§ **ACTION ITEM**: Write out each entry again. Keep every word exactly as it is.

§ **SUPPLIED MATERIAL**:
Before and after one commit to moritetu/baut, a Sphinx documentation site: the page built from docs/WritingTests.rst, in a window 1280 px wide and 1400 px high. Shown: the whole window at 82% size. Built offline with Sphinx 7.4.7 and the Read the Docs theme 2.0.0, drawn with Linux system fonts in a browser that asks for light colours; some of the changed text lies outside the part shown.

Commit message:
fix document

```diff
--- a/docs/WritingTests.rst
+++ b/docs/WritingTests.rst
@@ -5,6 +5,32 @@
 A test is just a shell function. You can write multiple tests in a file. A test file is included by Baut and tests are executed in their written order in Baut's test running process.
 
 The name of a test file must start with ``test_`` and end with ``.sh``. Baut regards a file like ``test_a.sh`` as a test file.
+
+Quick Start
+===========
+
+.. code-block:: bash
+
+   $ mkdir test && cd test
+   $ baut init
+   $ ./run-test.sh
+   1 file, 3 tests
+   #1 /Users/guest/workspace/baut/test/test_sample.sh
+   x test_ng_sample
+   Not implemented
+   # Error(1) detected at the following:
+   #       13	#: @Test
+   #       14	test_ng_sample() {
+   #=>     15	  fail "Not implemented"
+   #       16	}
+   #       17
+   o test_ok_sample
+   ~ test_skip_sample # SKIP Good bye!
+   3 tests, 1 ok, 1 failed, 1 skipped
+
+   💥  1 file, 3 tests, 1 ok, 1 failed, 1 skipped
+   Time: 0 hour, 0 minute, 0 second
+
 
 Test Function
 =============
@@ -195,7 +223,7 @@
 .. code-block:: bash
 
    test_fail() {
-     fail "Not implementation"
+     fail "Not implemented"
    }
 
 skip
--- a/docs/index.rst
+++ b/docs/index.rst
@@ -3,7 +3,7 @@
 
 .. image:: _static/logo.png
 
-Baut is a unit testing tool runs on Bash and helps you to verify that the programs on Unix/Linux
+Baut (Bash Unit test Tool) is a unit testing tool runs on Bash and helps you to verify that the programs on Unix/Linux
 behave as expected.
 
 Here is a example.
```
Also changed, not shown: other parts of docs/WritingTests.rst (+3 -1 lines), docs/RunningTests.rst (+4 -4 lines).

§ **EXERCISE ANSWER**:
Before and after one commit to moritetu/baut, a Sphinx documentation site: the page built from docs/WritingTests.rst, in a window 1280 px wide and 1400 px high. Shown: the whole window at 82% size. Built offline with Sphinx 7.4.7 and the Read the Docs theme 2.0.0, drawn with Linux system fonts in a browser that asks for light colours; some of the changed text lies outside the part shown.

Commit message:
fix document

```diff
--- a/docs/WritingTests.rst
+++ b/docs/WritingTests.rst
@@ -5,6 +5,32 @@
 A test is just a shell function. You can write multiple tests in a file. A test file is included by Baut and tests are executed in their written order in Baut's test running process.
 
 The name of a test file must start with ``test_`` and end with ``.sh``. Baut regards a file like ``test_a.sh`` as a test file.
+
+Quick Start
+===========
+
+.. code-block:: bash
+
+   $ mkdir test && cd test
+   $ baut init
+   $ ./run-test.sh
+   1 file, 3 tests
+   #1 /Users/guest/workspace/baut/test/test_sample.sh
+   x test_ng_sample
+   Not implemented
+   # Error(1) detected at the following:
+   #       13	#: @Test
+   #       14	test_ng_sample() {
+   #=>     15	  fail "Not implemented"
+   #       16	}
+   #       17
+   o test_ok_sample
+   ~ test_skip_sample # SKIP Good bye!
+   3 tests, 1 ok, 1 failed, 1 skipped
+
+   💥  1 file, 3 tests, 1 ok, 1 failed, 1 skipped
+   Time: 0 hour, 0 minute, 0 second
+
 
 Test Function
 =============
@@ -195,7 +223,7 @@
 .. code-block:: bash
 
    test_fail() {
-     fail "Not implementation"
+     fail "Not implemented"
    }
 
 skip
--- a/docs/index.rst
+++ b/docs/index.rst
@@ -3,7 +3,7 @@
 
 .. image:: _static/logo.png
 
-Baut is a unit testing tool runs on Bash and helps you to verify that the programs on Unix/Linux
+Baut (Bash Unit test Tool) is a unit testing tool runs on Bash and helps you to verify that the programs on Unix/Linux
 behave as expected.
 
 Here is a example.
```
Also changed, not shown: other parts of docs/WritingTests.rst (+3 -1 lines), docs/RunningTests.rst (+4 -4 lines).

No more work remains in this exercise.